room: E425 Corson Hall
B.A. 1994, University of Pennsylvania
M.A. 1994, University of Pennsylvania
Ph.D. 1999, University of California at Davis
Ecology and Evolutionary Biology
Other Cornell Affiliations:
Biodiversity, chemical ecology, coevolution, herbivory, phenotypic plasticity, phylogenetics and comparative biology, and species invasions
My research program addresses questions in the ecology and evolution of interactions between plants and animals. In particular, we focus on the generally antagonistic interactions between plants and insect herbivores and ultimately seek to understand the complexity of community-wide interactions. What ecological factors allow the coexistence of similar species? What evolutionary factors led to the diversification of species? In total, plants and insect herbivores comprise about one half of earth's macroscopic biodiversity and herbivory accounts for major losses in agriculture. Given that herbivory is the conduit through which most of plant's autotrophic energy is transmitted to the rest of the food web, the focus on plant-herbivore interactions in justifiably important. My approach to science includes 1) rigorous, manipulative field experiments to test for the importance of conceptually or theoretically developed interactions, 2) comparative phylogenetic approaches to describing deep evolutionary patterns which bear on long-standing hypotheses, 3) the search for novel interactions which may be pervasive in nature but have escaped our attention, and 4) a keen interest in teaching and mentoring students at all levels of education.
Recent Courses Taught
- BioEE 3610/3611 Advanced Ecology and Field Lab
- BioEE 3690 Chemical Ecology
- BioEE 7590 Special Topics in EEB: Plant-Insect Interactions Seminar
- BioG 4990 Independent Undergraduate Research in Biology
Rasmann, S. and A. A. Agrawal. 2011. Evolution of specialization: a phylogenetic study of host range in the red milkweed beetle (Tetraopes tetraophthalmus). American Naturalist (in press).
Cook-Patton, S. C., S. H. McArt, A. Parachnowitsch, J. S. Thaler, and A. A. Agrawal. 2011. A direct comparison of the ecosystem and community impacts of genotypic and species diversity. Ecology (in press).
Agrawal, A. A. 2011. Current trends in the evolutionary ecology of plant defense. Functional Ecology (in press).
Rasmann, S., A. C. Erwin, R. Halitschke, and A. A. Agrawal. 2011. Direct and indirect root defense of milkweed (Asclepias syriaca): trophic cascades, tradeoffs, and novel methods for studying subterranean herbivory. Journal of Ecology 99:16-25.
Mooney, K. A., R. Halitschke, A. Kessler, and A. A. Agrawal. 2010. Evolutionary tradeoffs in plants mediate the strength of trophic cascades. Science 327:1642-1644.

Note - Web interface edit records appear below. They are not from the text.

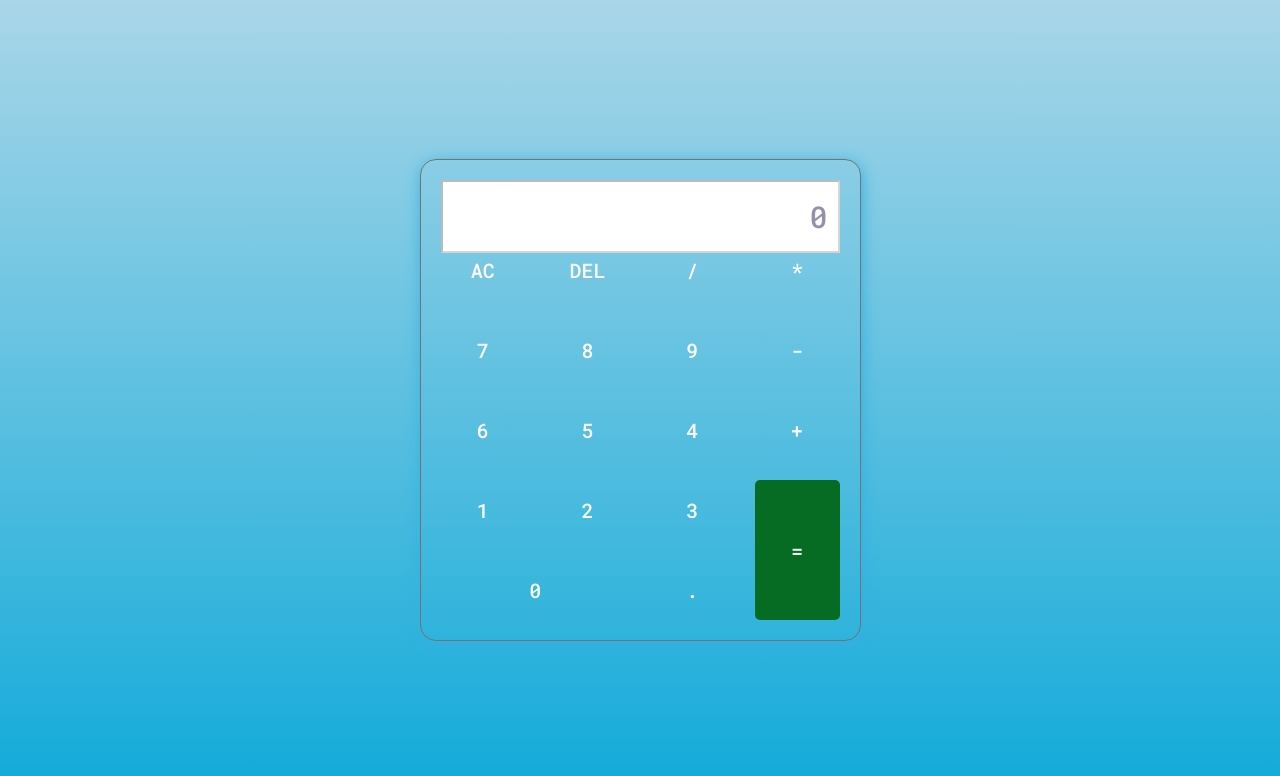
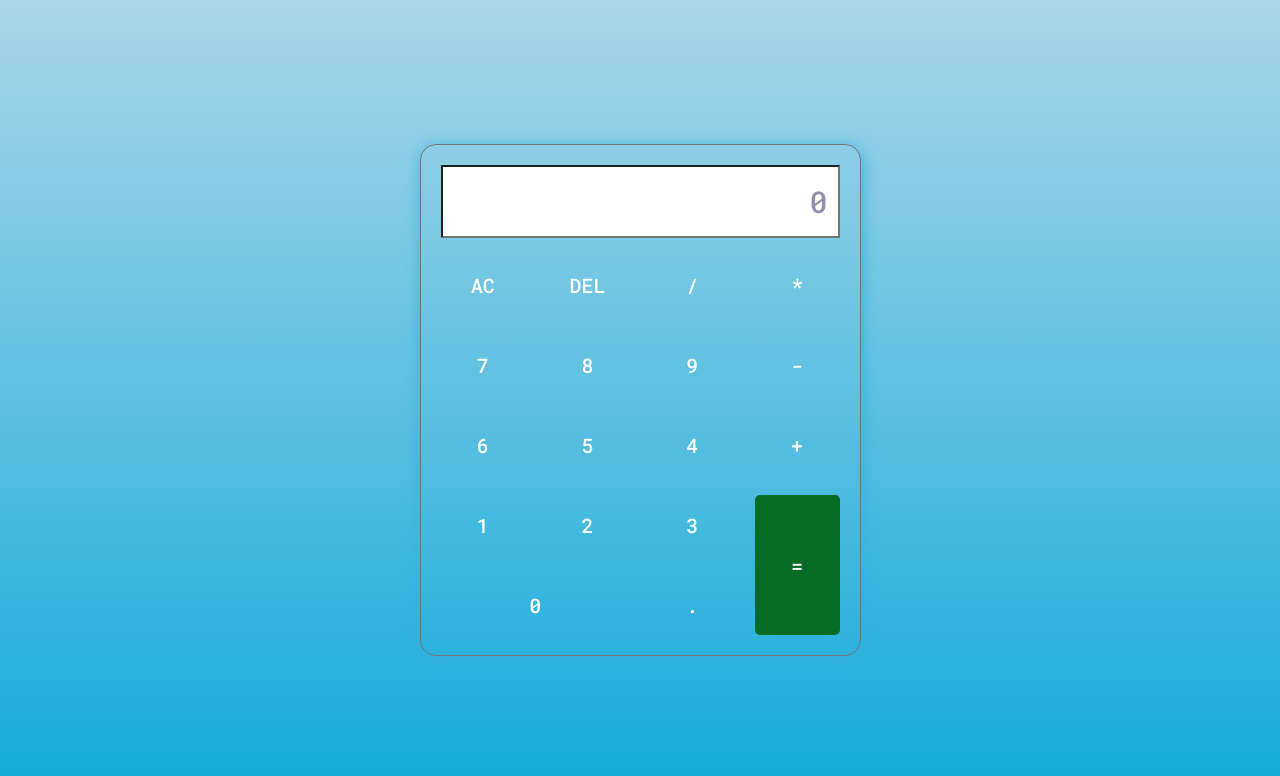
Before and after one commit to singamreddyanitha/Calculator-task1-level2-OIBSIP, a plain HTML site: page index.html in a window 1280 px wide. Drawn offline with Linux system fonts and the light colour scheme.

Commit message:
calculator

```diff
--- a/index.css
+++ b/index.css
@@ -24,7 +24,7 @@
   }
   .display {
     width: 100%;
-    height: 20px;
+    height: 50px;
     border: 1px 3px 15px #ffffff;
     margin-bottom: 20px;
   }
--- a/index.html
+++ b/index.html
@@ -14,7 +14,7 @@
   <body>
     <div class="calculator">
       <div class="display">
-        <input type="text" placeholder="0" id="input" disabled />
+        <input type="text" placeholder="0" id="input" />
       </div>
       <div class="buttons">
         <!-- Full Erase -->
```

Agrawal, A. A., J-P. Salminen, and M. Fishbein. 2009. Phylogenetic trends in phenolic metabolism of milkweeds (Asclepias): Evidence for escalation. Evolution 63:663-673.
Futuyma, D. J. and A. A. Agrawal. 2009. Macroevolution and the biological diversity of plants and herbivores. PNAS 106:18054-18061.